The box is the game board and it comes with:
4 doggie bowls
1 double game spinner
1 Shelby Squeezer
An instruction guide
In this game, the players are taking turns with the Shelby Squeezer to collect the bones that are buried in the sand. The person who collects the most bones by the end of the game is the winner. The game ends when all the bones are collected.
To start the game we tossed the bones onto the game board box.
The youngest player goes first, spinning the left hand spinner first. There are 4 different kinds of spaces:
If you land on one of the bone spaces you need to spin the right spinner to see how many bones to pick up.
If you land on the Hungry Pug you need to spin the right spinner to see how many bones to "steal" from other players.

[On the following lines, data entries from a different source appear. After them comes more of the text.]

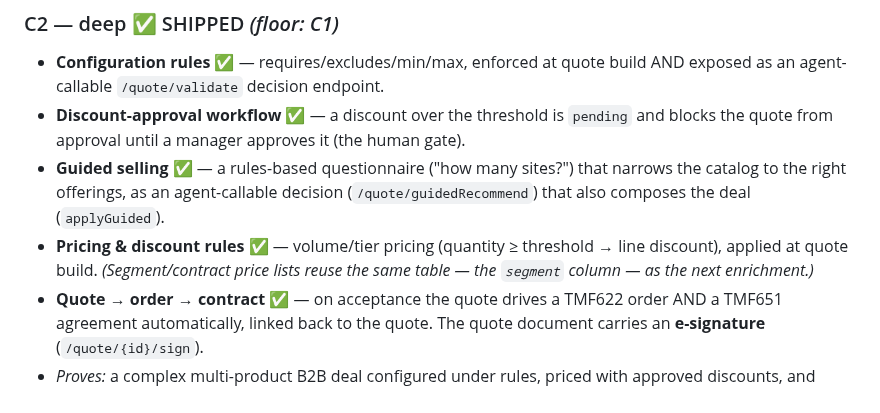
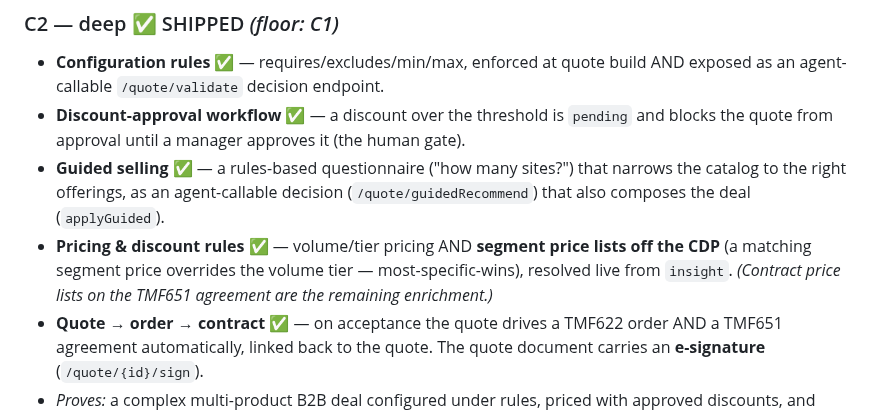
Before and after one commit to kundanvarma/genalpha-bss, a Markdown page: docs/sales-cpq-plan.md, the part around the change. Drawn GitHub-style.

```diff
--- a/docs/sales-cpq-plan.md
+++ b/docs/sales-cpq-plan.md
@@ -121,9 +121,10 @@ order + TMF651 agreement.
 - **Guided selling** ✅ — a rules-based questionnaire ("how many sites?") that
   narrows the catalog to the right offerings, as an agent-callable decision
   (`/quote/guidedRecommend`) that also composes the deal (`applyGuided`).
-- **Pricing & discount rules** ✅ — volume/tier pricing (quantity ≥ threshold →
-  line discount), applied at quote build. *(Segment/contract price lists reuse
-  the same table — the `segment` column — as the next enrichment.)*
+- **Pricing & discount rules** ✅ — volume/tier pricing AND **segment price lists
+  off the CDP** (a matching segment price overrides the volume tier —
+  most-specific-wins), resolved live from `insight`. *(Contract price lists on
+  the TMF651 agreement are the remaining enrichment.)*
 - **Quote → order → contract** ✅ — on acceptance the quote drives a TMF622
   order AND a TMF651 agreement automatically, linked back to the quote. The quote
   document carries an **e-signature** (`/quote/{id}/sign`).
```
Also changed, not shown: docs/segment-pricing-plan.md (+6 -1 lines).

If you land on the Busy Pug you lose a turn because the dog is busy playing with a flip flop.
If you land on Seagull you need to spin the right spinner to see how many bones the seagull steals and puts back in the sand.
So, Hannah got to go first. She is a year under the recommended age, but she really enjoyed this game. She did use her hands more than the Shelby Squeezer, but toward the end of the first game she was definitely using it better and spinning the spinner with greater ease.
Using the adorable Shelby Squeezer helps children to develop their fine motor skills/pre-writing skills. This game is very similar to Sneaky Snacky Squirrel, which we reviewed last year. I believe this game was actually easier for younger children because the bones are easier to pick up than the acorns in Sneaky Snacky Squirrel. I thought the bones were going to be hard plastic, but they have a soft pliable feel to them, making them easy to pick up.
Additionally, when you pick up the bones you just have to deposit them into the bowl, as opposed to Sneaky Snacky Squirrel where you have to place them in specific holes on your stump. We love both games, but I can see Shelby's Snack Shack being used more by the younger children.
Children also work on number recognition, counting, beginning addition and subtraction throughout the game. So this game was great for all the girls.
Hannah is learning to recognize her numbers and count.
Amelia is learning simple addition and subtraction.
And Tabitha is practicing her addition and subtraction, learning to figure the sums or differences out in her head.
We did change one thing. As we are teaching the children it is wrong to steal, if we land on the Hungry Pug space we do not "steal" bones from other players. We go over to the other players and ask if they will share their bones. We also try to go to all the players or the ones with the most bones so the ones with less bones won't get so frustrated.
The second time we played, the game seemed like it was going to go on forever because we kept landing on the seagull and losing all our bones. So, we just had to end the game. It would be simple enough to play with a time limit and the winner would be the one with the most bones at the end of the time.
The children are working on taking turns, saying please and thank you and dealing with frustration.
I would highly recommend this game, and would say a child as young as 3 could use it with supervision. This is such a great game to work on the above mentioned skills.
You can purchase this game for $21.99 from Educational Insights.
Don't forget to stop by and see all the other fun and educational games Educational Insights carries.
The generous people from Educational Insights are going to give one of my readers their very own game. It will be one of the prizes in my Birthday Fun Celebration for Amelia's 5th Birthday. Stop back tomorrow for more information!
Disclosure: I received Shelby's Snack Shack Game in exchange for my honest review. I received no further compensation. This did not in any way influence my review. I only recommend products I use personally and feel will be a good products for my readers.